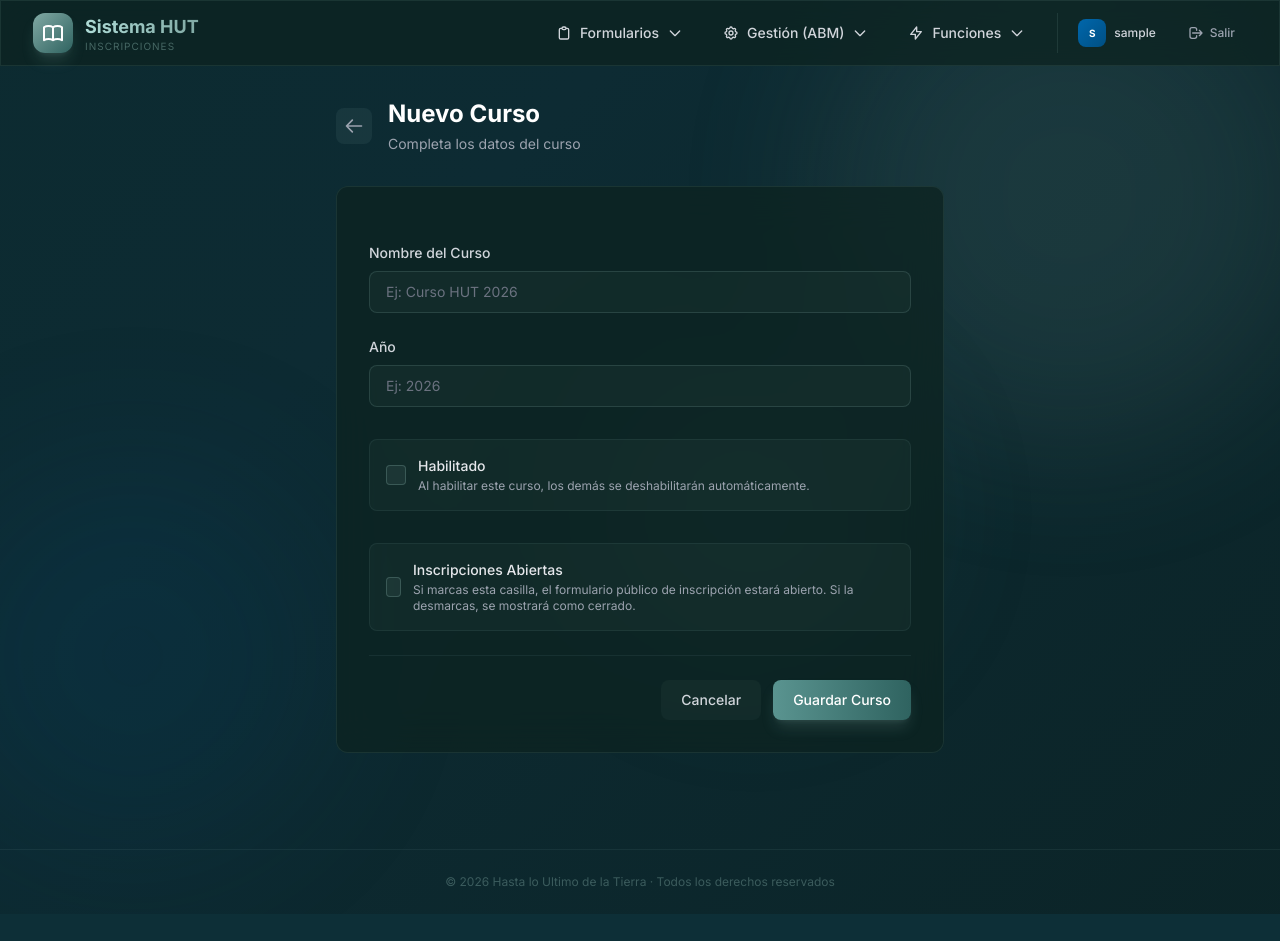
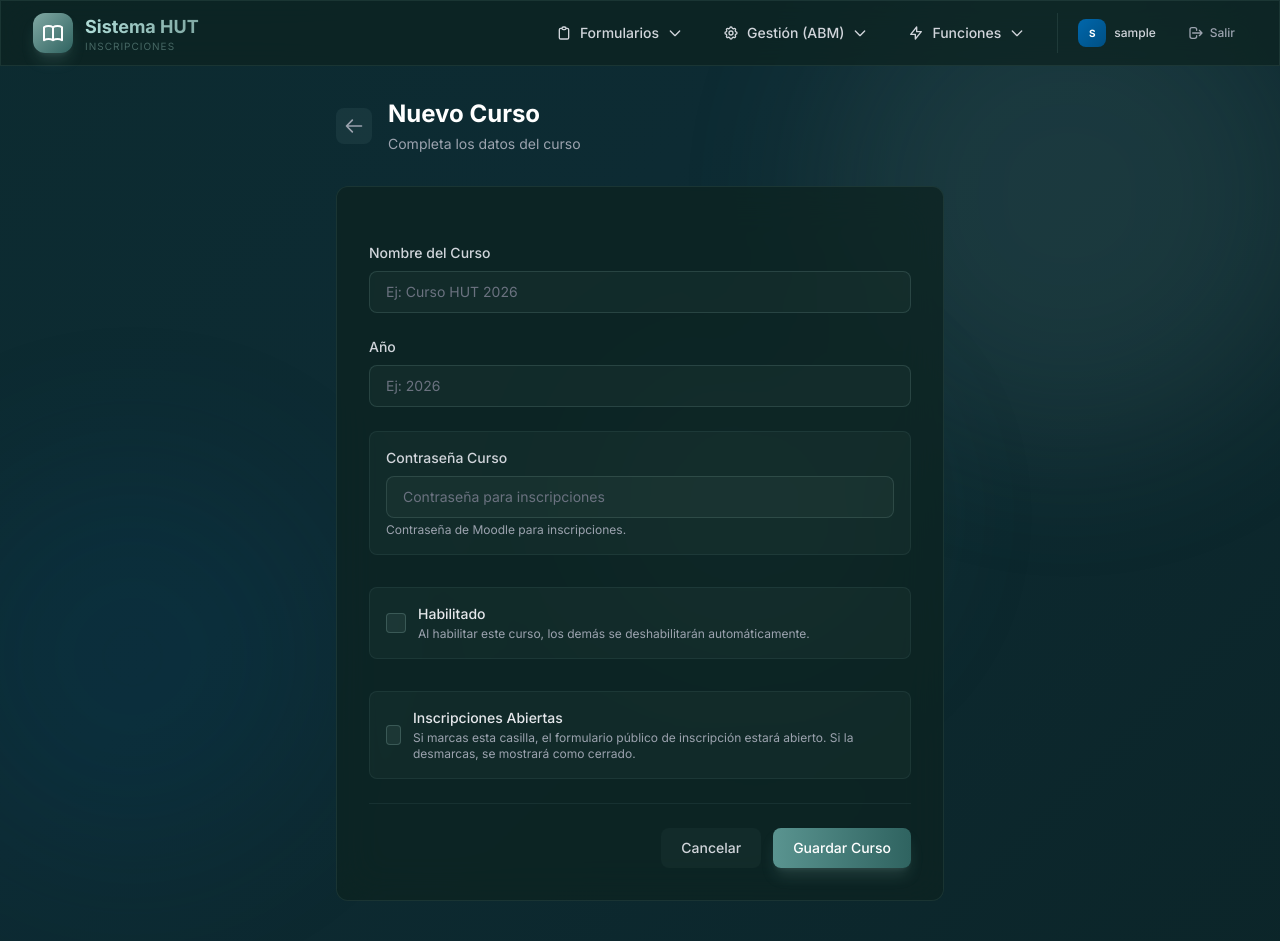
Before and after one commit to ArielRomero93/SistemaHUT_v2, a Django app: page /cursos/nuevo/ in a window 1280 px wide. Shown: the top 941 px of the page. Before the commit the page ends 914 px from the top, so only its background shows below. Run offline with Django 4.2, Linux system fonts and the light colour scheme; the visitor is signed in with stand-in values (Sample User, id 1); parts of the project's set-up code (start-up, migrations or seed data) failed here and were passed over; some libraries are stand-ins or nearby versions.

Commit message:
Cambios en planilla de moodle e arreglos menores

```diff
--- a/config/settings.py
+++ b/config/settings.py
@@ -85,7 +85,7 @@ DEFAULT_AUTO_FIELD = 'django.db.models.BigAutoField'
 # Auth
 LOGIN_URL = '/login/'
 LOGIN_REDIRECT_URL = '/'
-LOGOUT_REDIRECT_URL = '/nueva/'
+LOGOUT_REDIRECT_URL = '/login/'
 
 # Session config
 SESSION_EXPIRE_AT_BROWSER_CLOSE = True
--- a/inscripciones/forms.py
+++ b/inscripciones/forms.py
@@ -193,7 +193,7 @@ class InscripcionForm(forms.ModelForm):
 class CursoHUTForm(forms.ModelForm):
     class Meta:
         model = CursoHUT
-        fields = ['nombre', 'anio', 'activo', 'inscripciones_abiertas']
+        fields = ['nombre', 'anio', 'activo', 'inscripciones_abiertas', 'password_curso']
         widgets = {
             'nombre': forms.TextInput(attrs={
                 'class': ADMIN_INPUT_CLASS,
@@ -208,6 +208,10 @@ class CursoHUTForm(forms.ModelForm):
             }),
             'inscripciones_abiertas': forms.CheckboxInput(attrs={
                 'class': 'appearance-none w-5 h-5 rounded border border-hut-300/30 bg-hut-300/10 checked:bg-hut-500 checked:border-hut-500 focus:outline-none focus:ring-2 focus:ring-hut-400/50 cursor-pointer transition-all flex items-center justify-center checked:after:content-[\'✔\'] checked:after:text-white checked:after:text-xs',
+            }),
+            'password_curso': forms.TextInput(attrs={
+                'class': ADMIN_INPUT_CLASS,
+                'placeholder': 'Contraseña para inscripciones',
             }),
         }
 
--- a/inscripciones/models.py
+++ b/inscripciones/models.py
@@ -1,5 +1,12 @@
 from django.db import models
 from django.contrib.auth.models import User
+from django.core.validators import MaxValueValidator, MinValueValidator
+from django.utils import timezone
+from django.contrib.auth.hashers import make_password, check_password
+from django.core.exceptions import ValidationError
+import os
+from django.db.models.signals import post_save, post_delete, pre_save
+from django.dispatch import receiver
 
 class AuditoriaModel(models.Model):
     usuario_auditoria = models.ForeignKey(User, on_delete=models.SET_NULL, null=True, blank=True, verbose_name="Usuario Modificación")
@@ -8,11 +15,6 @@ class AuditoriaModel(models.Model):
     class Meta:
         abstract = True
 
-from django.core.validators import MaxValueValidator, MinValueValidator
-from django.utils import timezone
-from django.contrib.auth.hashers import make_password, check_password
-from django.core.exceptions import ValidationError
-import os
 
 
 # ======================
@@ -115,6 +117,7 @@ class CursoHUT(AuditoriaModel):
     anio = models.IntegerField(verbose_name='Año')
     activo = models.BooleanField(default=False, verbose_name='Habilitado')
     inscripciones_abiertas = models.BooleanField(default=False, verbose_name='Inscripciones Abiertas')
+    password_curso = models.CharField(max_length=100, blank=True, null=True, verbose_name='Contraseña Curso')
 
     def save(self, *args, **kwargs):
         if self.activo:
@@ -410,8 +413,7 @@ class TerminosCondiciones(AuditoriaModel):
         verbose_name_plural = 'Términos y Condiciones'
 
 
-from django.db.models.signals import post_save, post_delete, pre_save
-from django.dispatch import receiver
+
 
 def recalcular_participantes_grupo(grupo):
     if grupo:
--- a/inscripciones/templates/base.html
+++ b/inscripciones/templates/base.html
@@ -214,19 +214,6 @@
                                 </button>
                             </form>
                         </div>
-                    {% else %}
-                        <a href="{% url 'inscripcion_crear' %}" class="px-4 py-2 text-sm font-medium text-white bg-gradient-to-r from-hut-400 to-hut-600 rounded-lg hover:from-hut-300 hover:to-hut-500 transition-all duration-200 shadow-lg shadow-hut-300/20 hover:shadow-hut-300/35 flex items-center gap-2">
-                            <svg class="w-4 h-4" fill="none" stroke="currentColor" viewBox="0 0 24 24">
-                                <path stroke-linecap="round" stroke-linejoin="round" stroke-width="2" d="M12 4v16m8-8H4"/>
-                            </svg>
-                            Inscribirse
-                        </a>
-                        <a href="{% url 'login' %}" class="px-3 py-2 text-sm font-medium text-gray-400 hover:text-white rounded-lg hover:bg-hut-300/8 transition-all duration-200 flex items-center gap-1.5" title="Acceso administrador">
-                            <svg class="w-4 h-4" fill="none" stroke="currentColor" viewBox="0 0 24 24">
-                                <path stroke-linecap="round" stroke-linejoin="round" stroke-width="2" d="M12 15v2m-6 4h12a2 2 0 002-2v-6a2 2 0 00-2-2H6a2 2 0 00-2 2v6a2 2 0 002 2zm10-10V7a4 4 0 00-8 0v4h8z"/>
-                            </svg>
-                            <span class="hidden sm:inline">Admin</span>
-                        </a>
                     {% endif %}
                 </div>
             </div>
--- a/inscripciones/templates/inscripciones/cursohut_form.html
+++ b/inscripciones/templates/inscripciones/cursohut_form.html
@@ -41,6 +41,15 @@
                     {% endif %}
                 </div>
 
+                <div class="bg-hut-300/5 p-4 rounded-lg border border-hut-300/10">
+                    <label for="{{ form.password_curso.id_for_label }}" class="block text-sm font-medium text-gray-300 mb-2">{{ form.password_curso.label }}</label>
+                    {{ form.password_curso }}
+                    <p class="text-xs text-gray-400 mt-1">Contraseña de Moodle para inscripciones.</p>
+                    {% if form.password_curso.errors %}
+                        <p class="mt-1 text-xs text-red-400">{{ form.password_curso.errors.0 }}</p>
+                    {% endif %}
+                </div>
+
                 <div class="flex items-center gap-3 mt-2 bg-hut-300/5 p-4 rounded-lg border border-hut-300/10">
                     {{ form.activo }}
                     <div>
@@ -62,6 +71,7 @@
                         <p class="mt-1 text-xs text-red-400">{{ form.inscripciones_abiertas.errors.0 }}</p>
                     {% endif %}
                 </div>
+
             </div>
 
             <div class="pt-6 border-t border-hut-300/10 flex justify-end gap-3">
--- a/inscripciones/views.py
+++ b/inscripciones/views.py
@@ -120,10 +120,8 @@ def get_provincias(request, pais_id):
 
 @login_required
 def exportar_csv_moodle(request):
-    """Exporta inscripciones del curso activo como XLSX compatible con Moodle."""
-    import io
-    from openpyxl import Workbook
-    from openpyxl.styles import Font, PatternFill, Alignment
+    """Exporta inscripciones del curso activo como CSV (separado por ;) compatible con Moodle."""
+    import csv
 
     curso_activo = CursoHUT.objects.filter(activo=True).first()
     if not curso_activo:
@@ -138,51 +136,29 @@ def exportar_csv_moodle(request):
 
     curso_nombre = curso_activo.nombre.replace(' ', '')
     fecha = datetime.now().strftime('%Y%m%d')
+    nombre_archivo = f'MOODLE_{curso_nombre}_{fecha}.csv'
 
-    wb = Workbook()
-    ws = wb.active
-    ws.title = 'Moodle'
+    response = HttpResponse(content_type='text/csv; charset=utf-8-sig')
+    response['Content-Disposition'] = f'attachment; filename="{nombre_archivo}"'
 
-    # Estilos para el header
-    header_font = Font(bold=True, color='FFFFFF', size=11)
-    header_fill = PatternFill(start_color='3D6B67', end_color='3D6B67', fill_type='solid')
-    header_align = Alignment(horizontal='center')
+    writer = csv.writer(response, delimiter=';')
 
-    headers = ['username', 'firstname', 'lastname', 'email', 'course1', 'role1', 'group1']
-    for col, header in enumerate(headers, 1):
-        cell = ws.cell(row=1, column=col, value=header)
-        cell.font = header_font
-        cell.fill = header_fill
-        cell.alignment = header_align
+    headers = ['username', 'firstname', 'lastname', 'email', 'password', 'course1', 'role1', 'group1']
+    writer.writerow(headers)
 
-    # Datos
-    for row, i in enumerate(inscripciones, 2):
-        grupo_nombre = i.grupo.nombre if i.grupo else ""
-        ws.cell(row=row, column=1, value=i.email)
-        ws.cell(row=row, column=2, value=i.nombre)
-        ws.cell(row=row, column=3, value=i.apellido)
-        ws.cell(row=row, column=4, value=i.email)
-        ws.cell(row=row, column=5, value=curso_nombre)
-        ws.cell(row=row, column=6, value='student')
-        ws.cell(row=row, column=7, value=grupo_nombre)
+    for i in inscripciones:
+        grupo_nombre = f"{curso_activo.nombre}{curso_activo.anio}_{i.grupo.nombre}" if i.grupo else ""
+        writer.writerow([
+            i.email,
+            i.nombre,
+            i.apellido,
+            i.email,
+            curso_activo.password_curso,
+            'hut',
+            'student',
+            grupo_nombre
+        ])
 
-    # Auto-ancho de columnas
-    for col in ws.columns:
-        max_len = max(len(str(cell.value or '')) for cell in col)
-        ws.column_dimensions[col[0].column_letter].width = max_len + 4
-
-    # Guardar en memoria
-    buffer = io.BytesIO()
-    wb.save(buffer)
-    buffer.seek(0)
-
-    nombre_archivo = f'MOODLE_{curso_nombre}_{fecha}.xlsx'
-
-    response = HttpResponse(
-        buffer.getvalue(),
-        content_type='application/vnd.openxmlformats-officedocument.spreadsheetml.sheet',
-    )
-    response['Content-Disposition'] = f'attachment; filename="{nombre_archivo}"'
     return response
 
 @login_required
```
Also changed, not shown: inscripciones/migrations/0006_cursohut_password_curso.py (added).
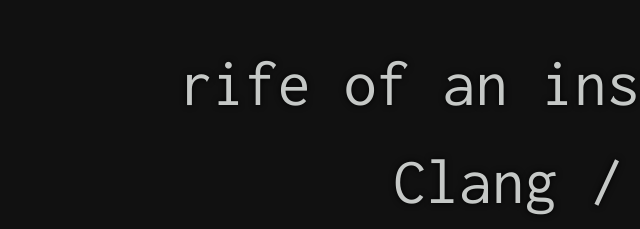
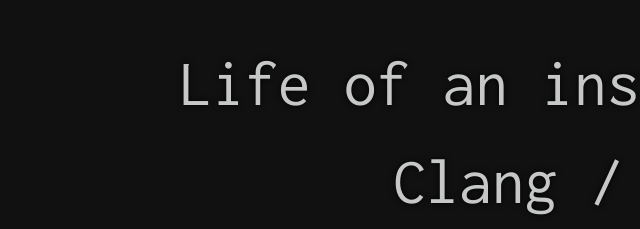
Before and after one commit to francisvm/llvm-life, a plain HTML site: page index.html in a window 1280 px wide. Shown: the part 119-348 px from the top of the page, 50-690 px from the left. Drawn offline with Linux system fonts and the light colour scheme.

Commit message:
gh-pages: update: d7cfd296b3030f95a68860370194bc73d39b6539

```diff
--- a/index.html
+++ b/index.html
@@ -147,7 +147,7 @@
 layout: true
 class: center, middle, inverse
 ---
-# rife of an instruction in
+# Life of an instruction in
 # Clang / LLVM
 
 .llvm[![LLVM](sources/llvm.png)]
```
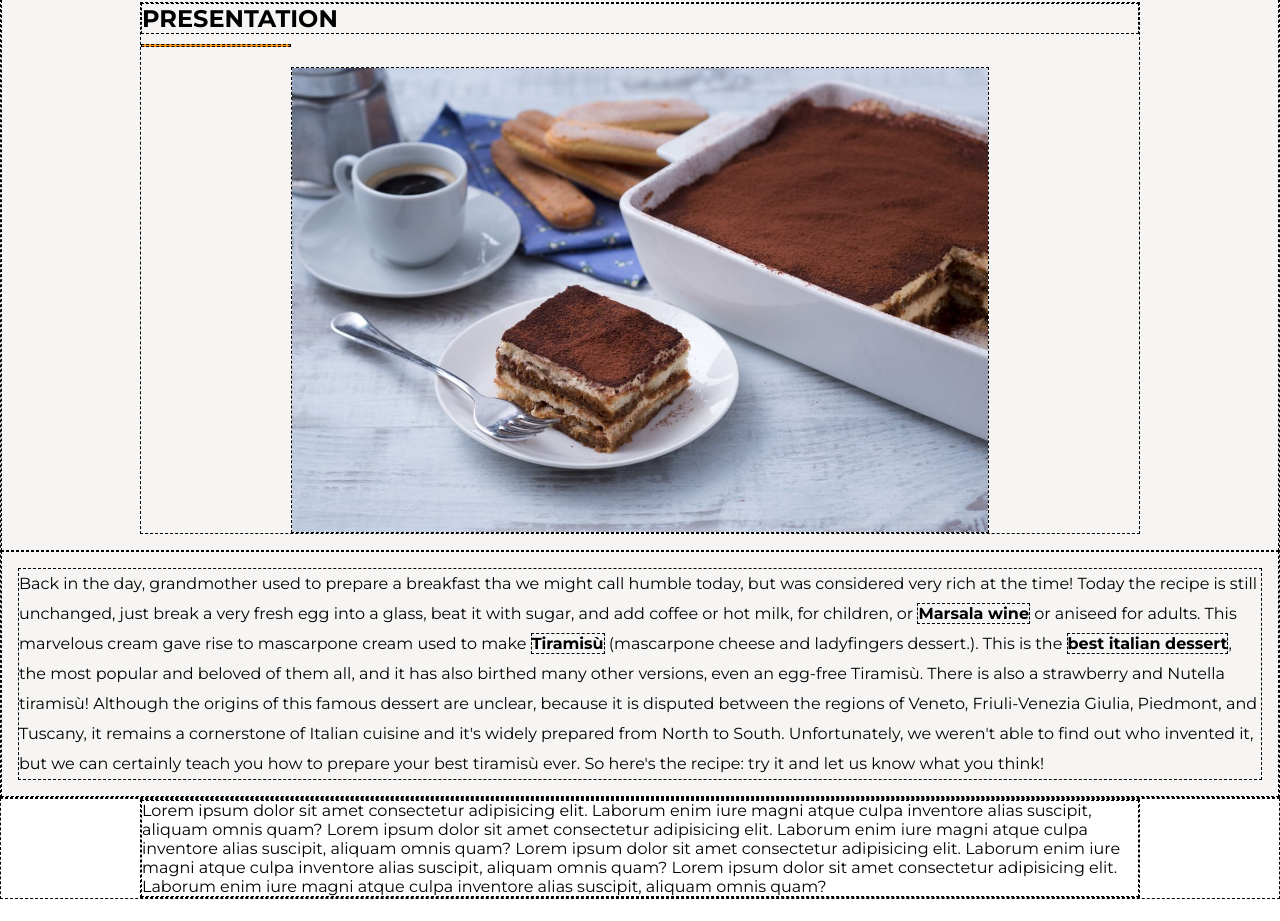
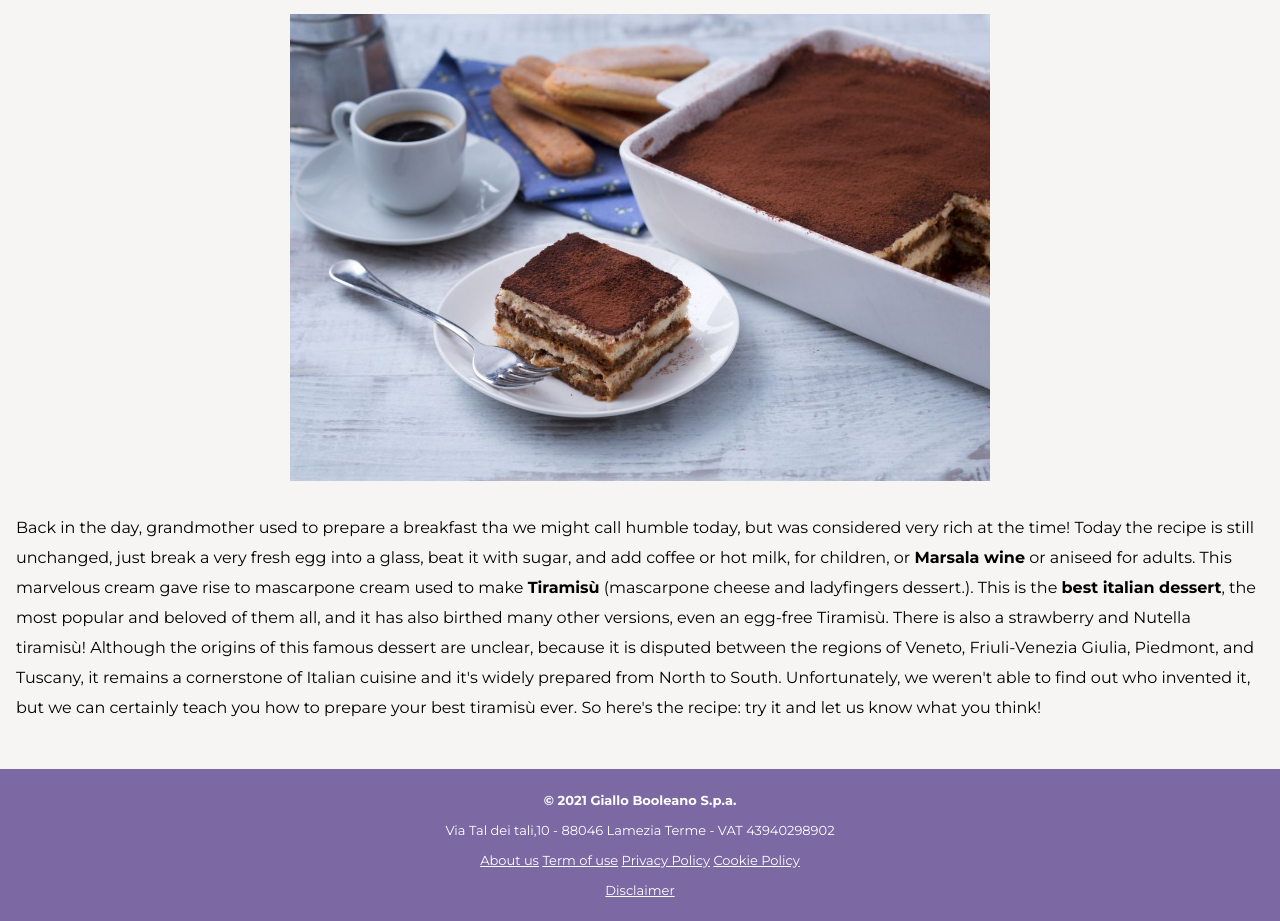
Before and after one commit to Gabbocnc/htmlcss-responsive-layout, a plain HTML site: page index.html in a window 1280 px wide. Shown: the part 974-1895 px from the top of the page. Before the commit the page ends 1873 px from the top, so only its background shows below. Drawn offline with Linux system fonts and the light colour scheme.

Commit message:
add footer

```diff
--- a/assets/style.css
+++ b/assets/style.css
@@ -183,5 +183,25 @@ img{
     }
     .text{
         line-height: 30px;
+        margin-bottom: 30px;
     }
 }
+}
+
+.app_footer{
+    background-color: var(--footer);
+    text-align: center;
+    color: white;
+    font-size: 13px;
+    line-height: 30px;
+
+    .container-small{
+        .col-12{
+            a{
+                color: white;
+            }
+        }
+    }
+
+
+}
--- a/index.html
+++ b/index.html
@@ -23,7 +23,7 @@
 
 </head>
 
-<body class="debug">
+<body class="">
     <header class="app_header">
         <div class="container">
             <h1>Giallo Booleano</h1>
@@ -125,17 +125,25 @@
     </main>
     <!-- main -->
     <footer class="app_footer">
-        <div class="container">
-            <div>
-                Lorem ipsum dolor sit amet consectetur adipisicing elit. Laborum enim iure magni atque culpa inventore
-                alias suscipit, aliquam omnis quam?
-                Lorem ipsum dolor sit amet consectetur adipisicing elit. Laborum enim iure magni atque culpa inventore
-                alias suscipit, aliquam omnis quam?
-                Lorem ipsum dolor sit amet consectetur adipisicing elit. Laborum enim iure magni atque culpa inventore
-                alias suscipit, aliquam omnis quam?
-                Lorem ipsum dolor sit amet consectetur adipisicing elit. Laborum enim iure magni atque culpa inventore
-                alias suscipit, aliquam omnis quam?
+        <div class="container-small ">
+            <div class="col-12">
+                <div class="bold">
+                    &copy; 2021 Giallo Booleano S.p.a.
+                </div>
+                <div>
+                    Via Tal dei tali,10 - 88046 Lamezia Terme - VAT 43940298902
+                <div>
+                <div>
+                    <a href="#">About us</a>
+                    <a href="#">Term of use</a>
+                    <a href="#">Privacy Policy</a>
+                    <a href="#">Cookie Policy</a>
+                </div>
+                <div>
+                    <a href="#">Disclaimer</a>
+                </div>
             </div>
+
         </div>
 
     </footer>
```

^^^^^^^^^^^^^^^^

Work instructions. Return only the number of lines in the material with the word "stroke" in them.

Expected answer. 4